When I was a kid, I did whatever I felt like without thinking of investing in my future or deciding on what I really wanted to do and focus on. And now, sometimes, I wish I could turn back time and redo the wrong decisions I have made. This experience reminds me of “law” 12 where the author says to make decisions the way senior citizens whish they had. I would agree, first of all, that life does pick up speed. Even as a college student, I found out that I had not really prepared enough during my childhood for the challenges I face and the things that I want to do now. I was not reflective as a kid and I did not have any vision of what I wanted to do. When I got tired of something, I just didn’t do it. Now I realize that I could have endured just a little bit longer and I would have had a better perspective on life. I realized that what really gives me a sense of fulfillment now are the things that I had given up as a child. Now, in order to be fulfilled, I need to catch up with what I have missed out on in my preparatory years.
Some of the best decisions in my life were “laws” 1, 3, 8, 10 and 11. The most difficult to follow among these is “law” 1. The thing about this law is that it pushes you out of your comfort zone and pushes you in ways that, sometimes, you have to resort to clawing your way out of the lows of your life. The thing about the “spiral” is that, not everyone handles the periods of uncertainty and lows well. Learning how to “go on to the next phase of like” is something of an art, and the key, from my experience is to look on the positive side of things no matter what. This is parallel with “law” 5, which tackles vision. Sometimes positive thinking even on the lows of life can lead us to have a more steady vision, especially if we think about the successes of people who have been through what we have and got out of it just fine.
What I really have to focus on now are laws 2, 4, 6, and 9. What connects these three “laws” is the fact that they are all connected to looking within yourself and setting your own path based on who you are. Unfortunately, my bad habit as a child is haunting me until now and I still don’t know what to do. What I have been doing in my life is something akin to going to a buffet table and sampling everything without ever sticking to one thing. While I have reasoned that this is the way I would know what I really like, it also became a double edged sword. In doing this, I have neglected to see what I truly value and I confused myself with having so many options. It is a lesson well learned and a good reminder of what I really need to do in order for my life to have meaning and direction.

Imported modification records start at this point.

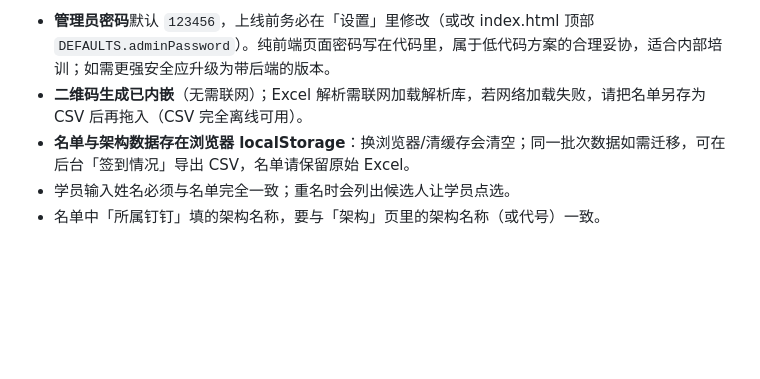
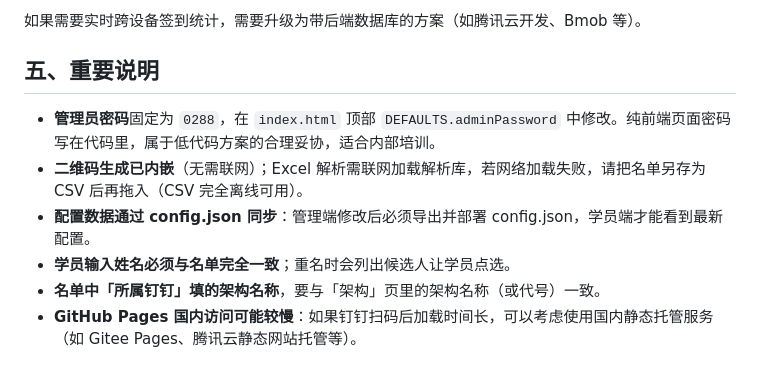
Before and after one commit to henrybridge004-hub/sign-in, a Markdown page: README.md, the part around one of its changes. Rendered like a GitHub page; blank space fills up the shorter version.

```diff
--- a/README.md
+++ b/README.md
@@ -52,6 +67,11 @@ GitHub Pages 没有服务器，默认签到记录存在**各自浏览器的本
 
-- **管理员密码**默认 `123456`，上线前务必在「设置」里修改（或改 index.html 顶部 `DEFAULTS.adminPassword`）。纯前端页面密码写在代码里，属于低代码方案的合理妥协，适合内部培训；如需更强安全应升级为带后端的版本。
+如果需要实时跨设备签到统计，需要升级为带后端数据库的方案（如腾讯云开发、Bmob 等）。
+
+## 五、重要说明
+
+- **管理员密码**固定为 `0288`，在 `index.html` 顶部 `DEFAULTS.adminPassword` 中修改。纯前端页面密码写在代码里，属于低代码方案的合理妥协，适合内部培训。
 - **二维码生成已内嵌**（无需联网）；Excel 解析需联网加载解析库，若网络加载失败，请把名单另存为 CSV 后再拖入（CSV 完全离线可用）。
-- **名单与架构数据存在浏览器 localStorage**：换浏览器/清缓存会清空；同一批次数据如需迁移，可在后台「签到情况」导出 CSV，名单请保留原始 Excel。
-- 学员输入姓名必须与名单完全一致；重名时会列出候选人让学员点选。
-- 名单中「所属钉钉」填的架构名称，要与「架构」页里的架构名称（或代号）一致。
+- **配置数据通过 config.json 同步**：管理端修改后必须导出并部署 config.json，学员端才能看到最新配置。
+- **学员输入姓名必须与名单完全一致**；重名时会列出候选人让学员点选。
+- **名单中「所属钉钉」填的架构名称**，要与「架构」页里的架构名称（或代号）一致。
+- **GitHub Pages 国内访问可能较慢**：如果钉钉扫码后加载时间长，可以考虑使用国内静态托管服务（如 Gitee Pages、腾讯云静态网站托管等）。
```
Also changed, not shown: other parts of README.md (+38 -23 lines).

Cite this Are you deciding on purpose
Are you deciding on purpose. (2016, Jul 11). Retrieved from https://graduateway.com/are-you-deciding-on-purpose/